The situation along the border is not deterring Africa ELI or others from carrying on with education and other public services in the interior of the country. Teaching and learning continue. We believe it is only through education and diplomacy that peace will be fostered and sustained. In light of our circumstances, “we have no choice but to carry on! And carry on we must!”
You can help Africa ELI carry on our important work each day. Will you take a moment and make a donation? Any amount helps us in our work to help South Sudan realize a bright future.
We all have one. We would not exist without her. She makes us want to be better, to do better. Who is that woman in your life? How are you different because of her influence?
May 13 is Mother’s Day. We are taking this opportunity to reach out and ask you to tell us about a woman in your life who inspires you. What do you want the world to know about her?
Write 3 to 5 sentences about the special woman in your life. Maybe she’s a mother, a daughter, a sister, an aunt, or a friend. Whoever she is, tell us about her. We will call it our “Honor Roll.” She has already made the grade. Now we get to cheer for her in this simple way.
Honor Roll submissions will be posted on our “2+1” blog next week on May 10. Take a few moments now to write something and send it to email@example.com. In the message subject line write, “Honor Roll – with her name as it should appear.” We reserve the right to edit for length and clarity.
Laptop, projector and extension cords. Check.
Water, Coke®, and coffee. Check.
Host driver, vehicle with fuel, and destination map. Check.
That’s how Africa ELI rolls. Ready and willing to connect with donors across the United States, we pack our bags, freshen up our presentation with current photos from South Sudan, and hit the road or fly the friendly skies to a location near you.
Sue Plasterer from Madison, Wisconsin coordinated the most recent Africa ELI advocacy and fundraising tour. It was Anita’s 5th visit to the state. Of our 21 donor states, Wisconsin ranks in the top three for contributing sponsorships and resources for students and projects in South Sudan.
Here are 10 tidbits about the recent Wisconsin 10-day tour:
Miles traveled in the state: 1,200
Presentation venues: 21 (schools, churches, Rotary meetings, private homes, and a YWCA)
Host drivers: 9 (Thanks, Sue P., Keith, Sue C., Donna, Arlene, Marilyn, Bernice, Wendell, and Gail!)
Weather: sun, rain, tornadoes, snow
McDonald’s® drive-thrus: 8
Church potlucks: 11
Anita singing the first phrase of the South Sudan national anthem: 19 (Rotarians were spared)
Photographs with really big cow statues: 2
Lost cell phones: 1 (recovered!)
Pictures posted to Anita’s Facebook “Dairyland” album: 38
A significant highlight was an announcement from the Wisconsin Annual Conference of the United Methodist Church identifying Africa ELI as an official mission project. This means that any contributing United Methodist Church group desiring credit for mission giving may direct checks through the Wisconsin UMC Conference, PO Box 620, Sun Prairie, WI 53590. The official project number for Africa ELI is #7951.
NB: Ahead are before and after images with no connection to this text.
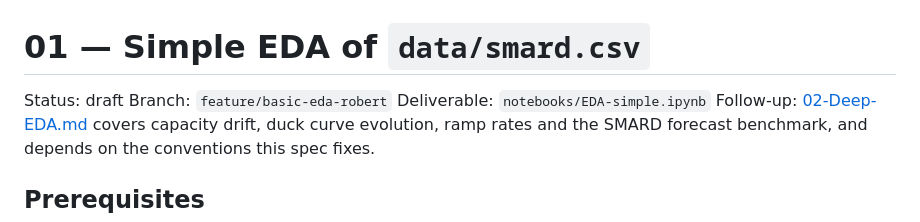
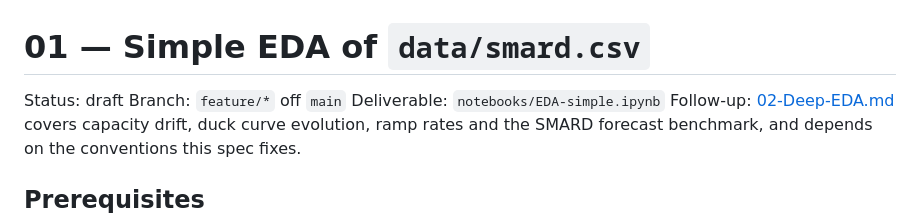
Before and after one commit to fruchtgummikauer/grid-stress, a Markdown page: specs/01-Simple-EDA.md, the part around the change. Drawn GitHub-style.

```diff
--- a/specs/01-Simple-EDA.md
+++ b/specs/01-Simple-EDA.md
@@ -1,7 +1,7 @@
 # 01 — Simple EDA of `data/smard.csv`
 
 Status: draft
-Branch: `feature/basic-eda-robert`
+Branch: `feature/*` off `main`
 Deliverable: `notebooks/EDA-simple.ipynb`
 Follow-up: [02-Deep-EDA.md](02-Deep-EDA.md) covers capacity drift, duck curve evolution, ramp
 rates and the SMARD forecast benchmark, and depends on the conventions this spec fixes.
```
Also changed, not shown: specs/02-Deep-EDA.md (+1 -1 lines).
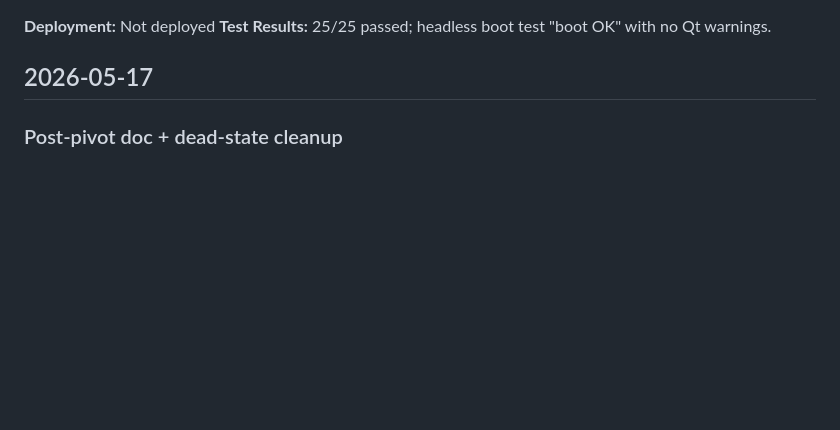
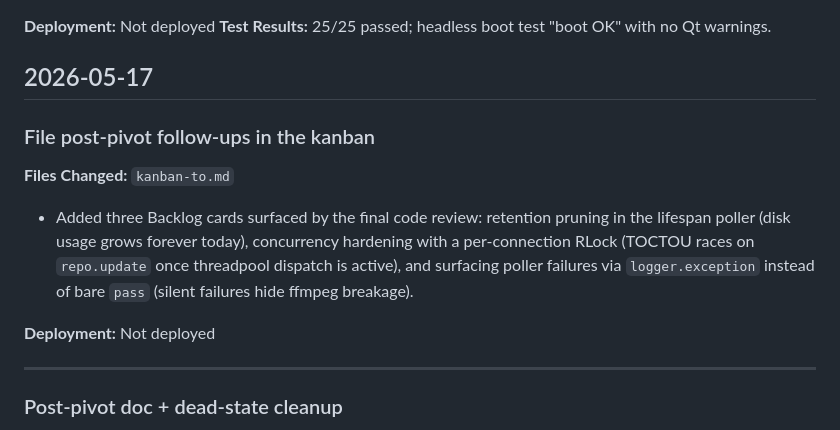
Before and after one commit to hash-slinginging-slasher/sisi-tv, a Markdown page: process/activity-log.md, the part around the change. GitHub-like rendering; blank space fills up the shorter version.

```diff
--- a/process/activity-log.md
+++ b/process/activity-log.md
@@ -71,6 +71,15 @@
 **Test Results:** 25/25 passed; headless boot test "boot OK" with no Qt warnings.
 
 ## 2026-05-17
+
+### File post-pivot follow-ups in the kanban
+**Files Changed:** `kanban-to.md`
+
+- Added three Backlog cards surfaced by the final code review: retention pruning in the lifespan poller (disk usage grows forever today), concurrency hardening with a per-connection RLock (TOCTOU races on `repo.update` once threadpool dispatch is active), and surfacing poller failures via `logger.exception` instead of bare `pass` (silent failures hide ffmpeg breakage).
+
+**Deployment:** Not deployed
+
+---
 
 ### Post-pivot doc + dead-state cleanup
 **Files Changed:** `requirements.txt`, `README.md`, `AGENTS.md`, `CLAUDE.md`, `src/ngc_cams/config.py`, `tests/test_config.py`, `src/ngc_cams_web/composition.py`, `src/ngc_cams_web/__main__.py`, `tests/test_web_cameras.py`, `tests/test_web_live_route.py`, `tests/test_web_discovery.py`, `tests/test_web_composition.py`
```
Also changed, not shown: kanban-to.md (+19 -0 lines).
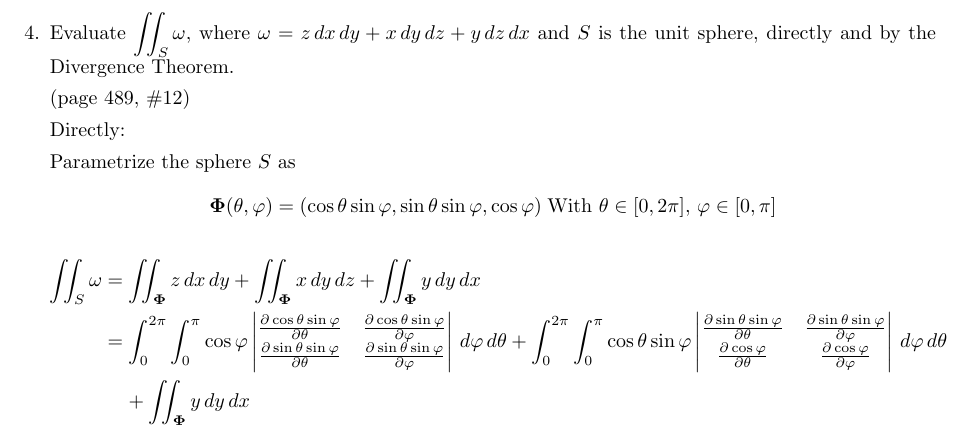
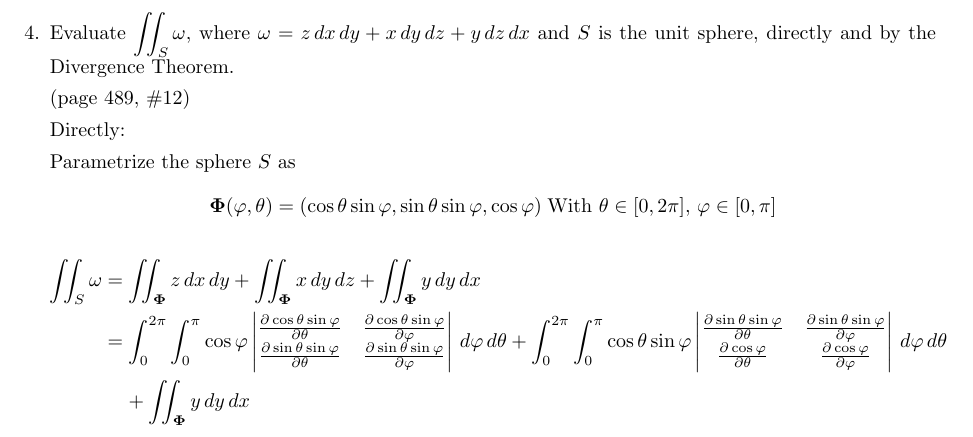
Before and after one commit to poonkeegan/school, a LaTeX document (matb42/a10.tex): part of page 5 of 11, cut so that both start at the same text. Compiled offline with pdfLaTeX.

Commit message:
Mon Mar 26 20:05:37 EDT 2018

```diff
--- a/matb42/a10.tex
+++ b/matb42/a10.tex
@@ -113,7 +113,7 @@ Apr 3rd 2018}
     Directly:
 
     Parametrize the sphere $S$ as
-    \[ \boldsymbol \Phi (\theta, \varphi) = ( \cos\theta \sin\varphi , \sin\theta \sin\varphi, \cos\varphi)\; \text{With }\theta \in [0,2\pi],\, \varphi \in [0,\pi] \]
+    \[ \boldsymbol \Phi (\varphi, \theta) = ( \cos\theta \sin\varphi , \sin\theta \sin\varphi, \cos\varphi)\; \text{With }\theta \in [0,2\pi],\, \varphi \in [0,\pi] \]
     \begin{align*}
         \iint_S \omega &= \iint_{\boldsymbol \Phi} z \, dx \, dy + \iint_{\boldsymbol \Phi} x \, dy \, dz + \iint_{\boldsymbol \Phi} y \, dy \, dx \\
         &= \int_0^{2\pi} \int_0^{\pi} \cos \varphi \begin{vmatrix}\partis{\theta}{\cos\theta \sin \varphi} & \partis{\varphi}{\cos\theta \sin \varphi} \\ \partis{\theta}{\sin\theta \sin\varphi} & \partis{\varphi}{\sin\theta \sin\varphi} \end{vmatrix} \, d\varphi \, d\theta + \int_0^{2\pi} \int_0^{\pi} \cos\theta \sin\varphi \begin{vmatrix} \partis{\theta}{\sin\theta \sin\varphi} & \partis{\varphi}{\sin\theta \sin\varphi} \\ \partis{\theta}{\cos \varphi} & \partis{\varphi}{\cos \varphi} \end{vmatrix}\, d\varphi \, d\theta \\
```
Also changed, not shown: matb42/a10.pdf.
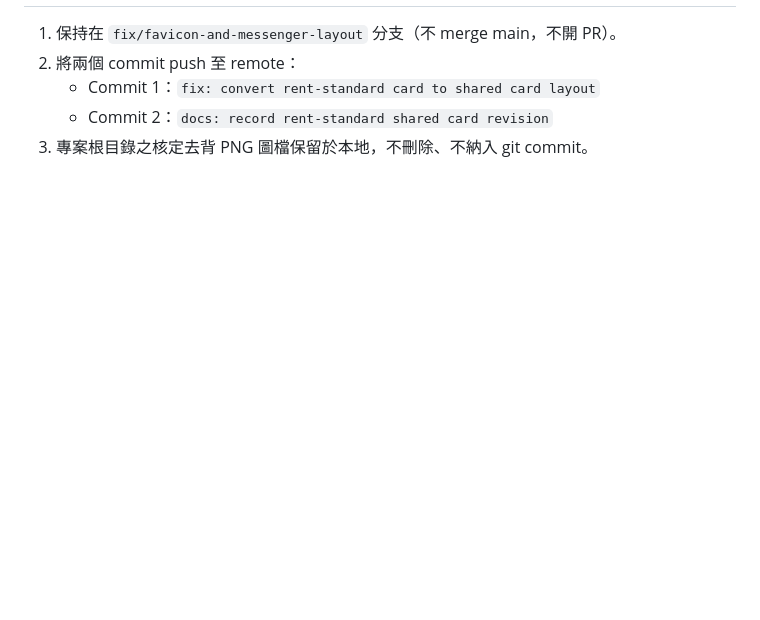
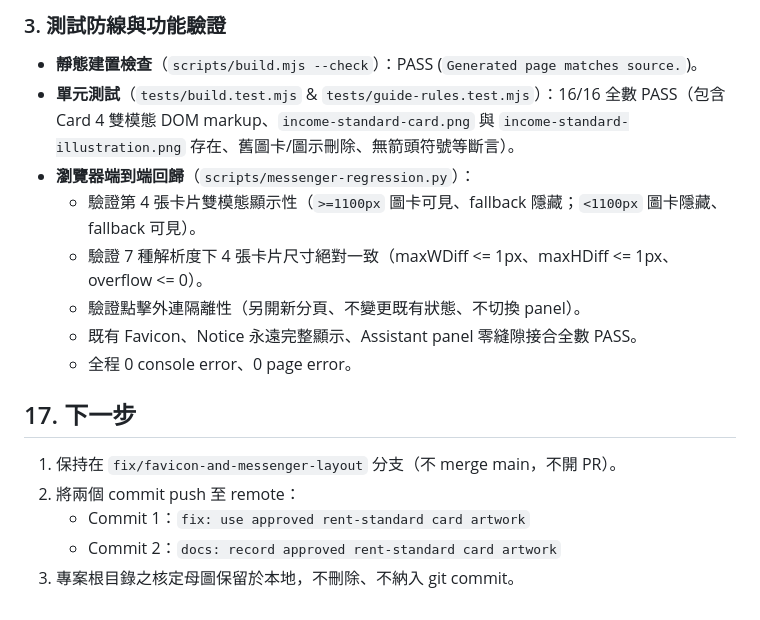
Before and after one commit to taipei-tax-lab/taipei-rental-tax-guide, a Markdown page: docs/handoff/2026-09-17_出租房屋租稅優惠專區_HANDOFF.md, the part around one of its changes. Rendered like a GitHub page; blank space fills up the shorter version.

Commit message:
docs: record approved rent-standard card artwork

```diff
--- a/docs/handoff/2026-09-17_出租房屋租稅優惠專區_HANDOFF.md
+++ b/docs/handoff/2026-09-17_出租房屋租稅優惠專區_HANDOFF.md
@@ -363,6 +396,17 @@ V2 Refinement 先前已部署至 GitHub Pages 供業務單位檢視，財產稅
+### 3. 測試防線與功能驗證
+- **靜態建置檢查**（`scripts/build.mjs --check`）：PASS (`Generated page matches source.`)。
+- **單元測試**（`tests/build.test.mjs` & `tests/guide-rules.test.mjs`）：16/16 全數 PASS（包含 Card 4 雙模態 DOM markup、`income-standard-card.png` 與 `income-standard-illustration.png` 存在、舊圖卡/圖示刪除、無箭頭符號等斷言）。
+- **瀏覽器端到端回歸**（`scripts/messenger-regression.py`）：
+  - 驗證第 4 張卡片雙模態顯示性（`>=1100px` 圖卡可見、fallback 隱藏；`<1100px` 圖卡隱藏、fallback 可見）。
+  - 驗證 7 種解析度下 4 張卡片尺寸絕對一致（maxWDiff <= 1px、maxHDiff <= 1px、overflow <= 0）。
+  - 驗證點擊外連隔離性（另開新分頁、不變更既有狀態、不切換 panel）。
+  - 既有 Favicon、Notice 永遠完整顯示、Assistant panel 零縫隙接合全數 PASS。
+  - 全程 0 console error、0 page error。
+
+## 17. 下一步
 
 1. 保持在 `fix/favicon-and-messenger-layout` 分支（不 merge main，不開 PR）。
 2. 將兩個 commit push 至 remote：
-   - Commit 1：`fix: convert rent-standard card to shared card layout`
-   - Commit 2：`docs: record rent-standard shared card revision`
-3. 專案根目錄之核定去背 PNG 圖檔保留於本地，不刪除、不納入 git commit。
+   - Commit 1：`fix: use approved rent-standard card artwork`
+   - Commit 2：`docs: record approved rent-standard card artwork`
+3. 專案根目錄之核定母圖保留於本地，不刪除、不納入 git commit。
```
Also changed, not shown: other parts of docs/handoff/2026-09-17_出租房屋租稅優惠專區_HANDOFF.md (+34 -1 lines).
Next year’s 2013 Wisconsin tour is already being planned. It’s not too early to request a presentation for your church, organization, or group.
Next up? Alabama, Illinois and East Tennessee.